Materials for your upcycled woven cloth basket:
- Plaster of Paris
- A plastic lid with 3/4″ or higher sides
- Sticks cut the same length. We used twelve 8″ sticks for our larger basket and nine 6″ inch sticks for a smaller one. If you don’t have sticks from your garden you can use popsicle sticks.
- Cooking spray
- Scrap fabric. We used one large man’s t-shirt.
- Vegetable food dye (optional)
Instructions for your upcycled woven cloth basket:
- Spray the plastic lid lightly with the cooking spray. This is to help the Plaster of Paris separate from the plastic lid.
- Mix the Plaster of Paris according to directions. If you want it to be colored add the vegetable food dye. Pour the mixture into the plastic lid. We had a flexible plastic lid for our first basket, but when I made some more for the kids to use I only had stiff plastic lids and I was unable to pry the Plaster of Paris out of the lids. It worked out fine but the stiff plastic lids became part of the base of the basket.
- Before the plaster has a chance to dry, place the sticks evenly around the circumference of the lid. Our sticks were placed about an inch apart. Smaller fingers need a good amount of space, larger fingers can handle the sticks being closer together. When we used an even amount of sticks we noticed that every other stick remained exposed. An odd number of sticks will give you an alternating pattern. It’s a personal choice but we preferred the look of an alternating pattern. Allow the plaster time to dry.

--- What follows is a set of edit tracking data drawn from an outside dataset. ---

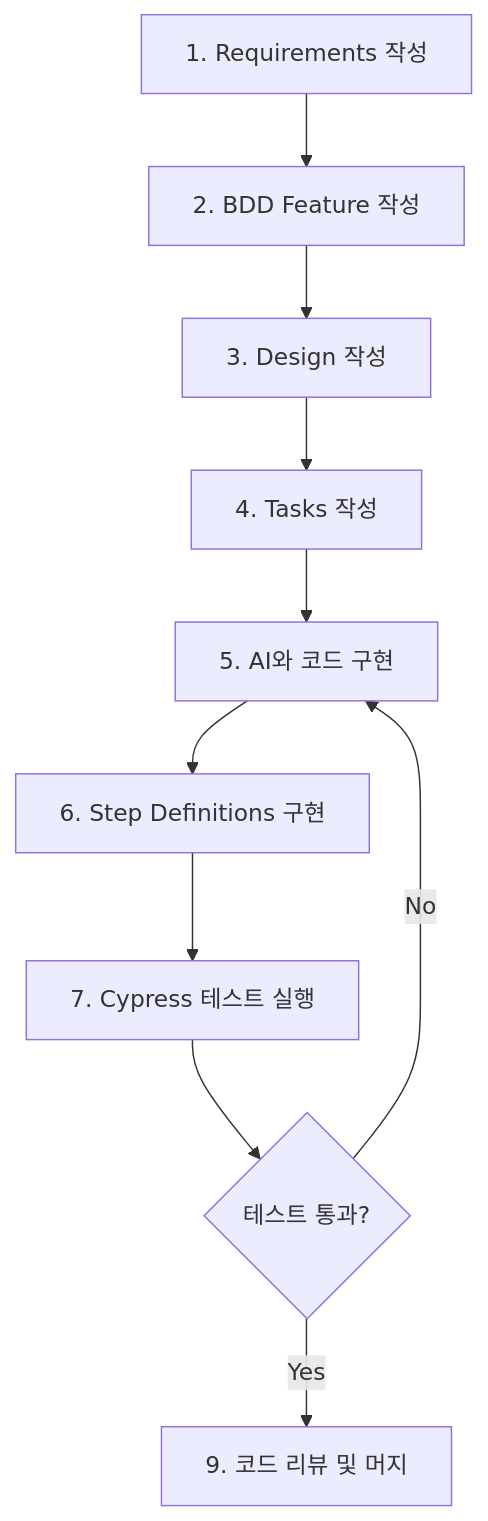
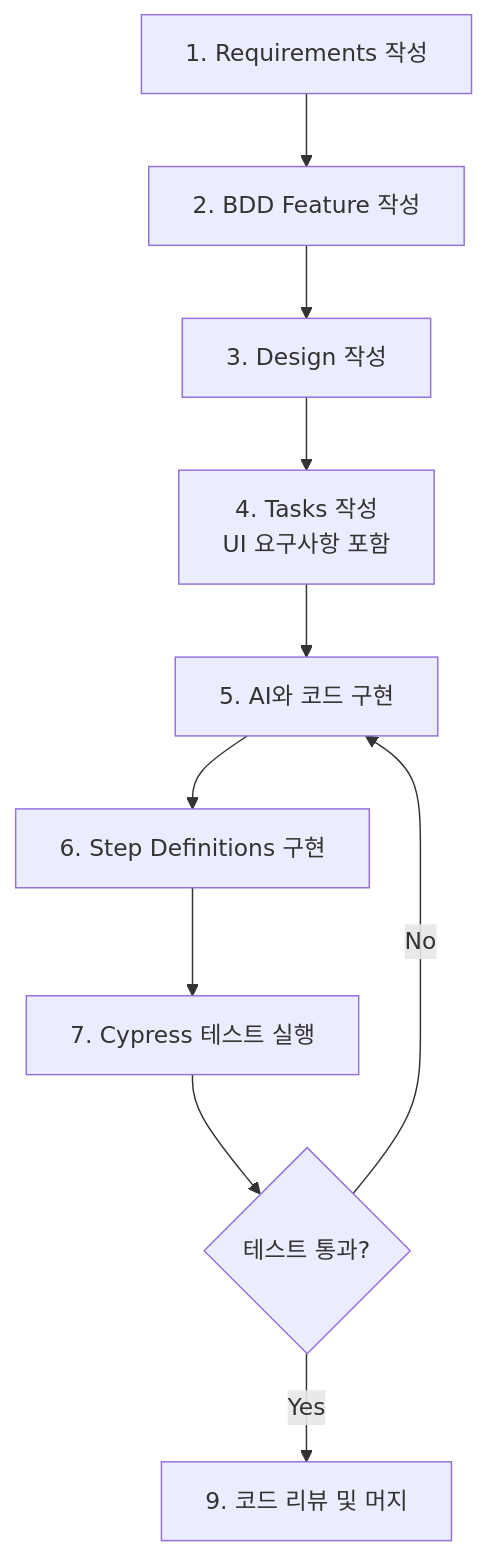
Before and after one commit to hetarho/switch-won: the diagram in specs/README.md, drawn with Mermaid. The commit also changed other lines of this file and 7 other files, not shown here.

Commit message:
feat: Enhance documentation with detailed specifications for Requirements, Design, and Tasks; introduce new API and architecture design documents for improved clarity and development guidance

````diff
--- a/specs/README.md
+++ b/specs/README.md
@@ -66,12 +71,12 @@
 ```mermaid
 graph TD
     A[1. Requirements 작성] --> B[2. BDD Feature 작성]
     B --> C[3. Design 작성]
-    C --> D[4. Tasks 작성]
+    C --> D[4. Tasks 작성<br/>UI 요구사항 포함]
     D --> E[5. AI와 코드 구현]
     E --> F[6. Step Definitions 구현]
     F --> G[7. Cypress 테스트 실행]
     G --> H{테스트 통과?}
     H -->|No| E
     H -->|Yes| I[9. 코드 리뷰 및 머지]
 ```
````
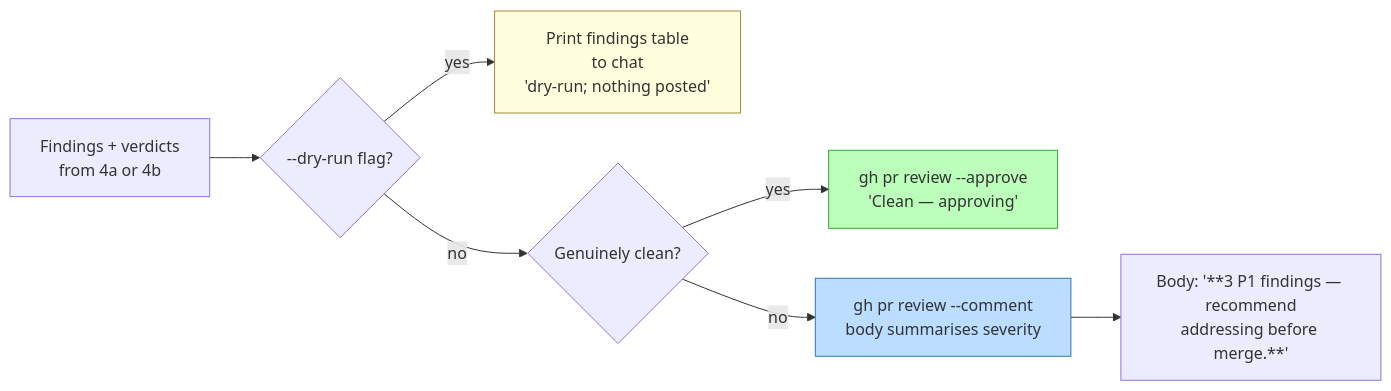
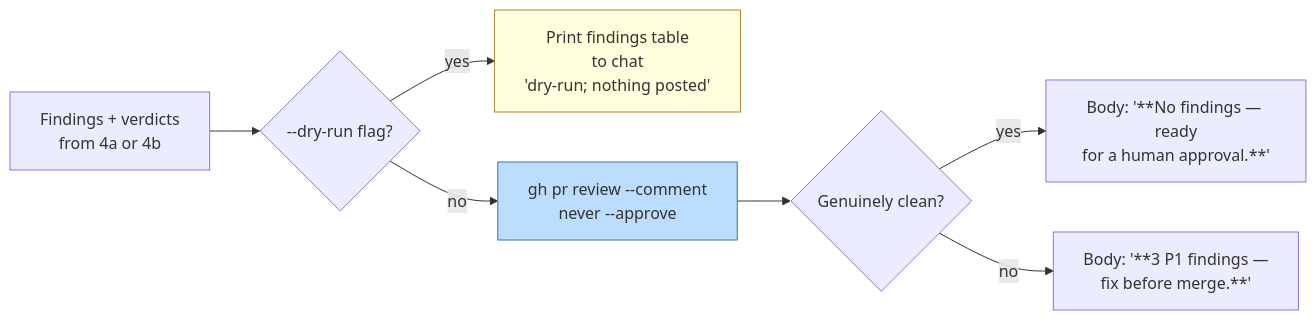
Before and after one commit to pkesavangg/pr-review-skills: the tenth of 17 diagrams in HOW-IT-WORKS.md, drawn with Mermaid. The commit also changed other lines of this file and 6 other files, not shown here.

````diff
--- a/HOW-IT-WORKS.md
+++ b/HOW-IT-WORKS.md
@@ -470,14 +470,12 @@
 ```mermaid
 flowchart LR
     Pipeline[Findings + verdicts<br/>from 4a or 4b] --> DryRun{--dry-run flag?}
     DryRun -- yes --> Print[Print findings table<br/>to chat<br/>'dry-run; nothing posted']
-    DryRun -- no --> Clean{Genuinely clean?}
-    Clean -- yes --> Approve[gh pr review --approve<br/>'Clean — approving']
-    Clean -- no --> Comment[gh pr review --comment<br/>body summarises severity]
-
-    Comment --> Body[Body: '**3 P1 findings — recommend<br/>addressing before merge.**']
+    DryRun -- no --> Comment[gh pr review --comment<br/>never --approve]
+    Comment --> Clean{Genuinely clean?}
+    Clean -- yes --> CleanBody[Body: '**No findings — ready<br/>for a human approval.**']
+    Clean -- no --> Body[Body: '**3 P1 findings —<br/>fix before merge.**']
 
     style Print fill:#ffd,stroke:#a83
-    style Approve fill:#bfb,stroke:#3a3
     style Comment fill:#bdf,stroke:#37a
 ```
````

- While the plaster was drying we decided to dye our fabric. First, we cut a cotton t-shirt into one-inch strips then we used natural food dye the fabric. You can find the recipe for natural food dye here. We let the fabric soak in the dye for an hour and then hung it out to dry. Dying the fabric is optional. We just thought it was a good opportunity for another lesson in Earth science.
- Now it is ready for the kids to weave. Tie one strip of fabric onto one of the sticks and weave the fabric around the sticks. Remember to tie another strip onto the previous strip of fabric before it is too short. Tuck the knots inside the basket. Tie the last strip of fabric off and you have a beautiful woven cloth basket. We put a vase in ours and added flowers.
You can find a fantastic collection of Upcycled Craft Projects at the EARTH MONTH UPCYCLE CHALLENGE.
How to Make a Great Recycled Fabric Bag from Witty Hoots
Hand Knit a Rag Rug from Nemcsok Farms
10 Awesome Upcycle Ideas for Old Clothes from Crafty Mama in ME
How to Make Yarn Out of Old Jeans from Our Daily Craft
How to Sew a Drawstring Bag from Kitchen Counter Chronicles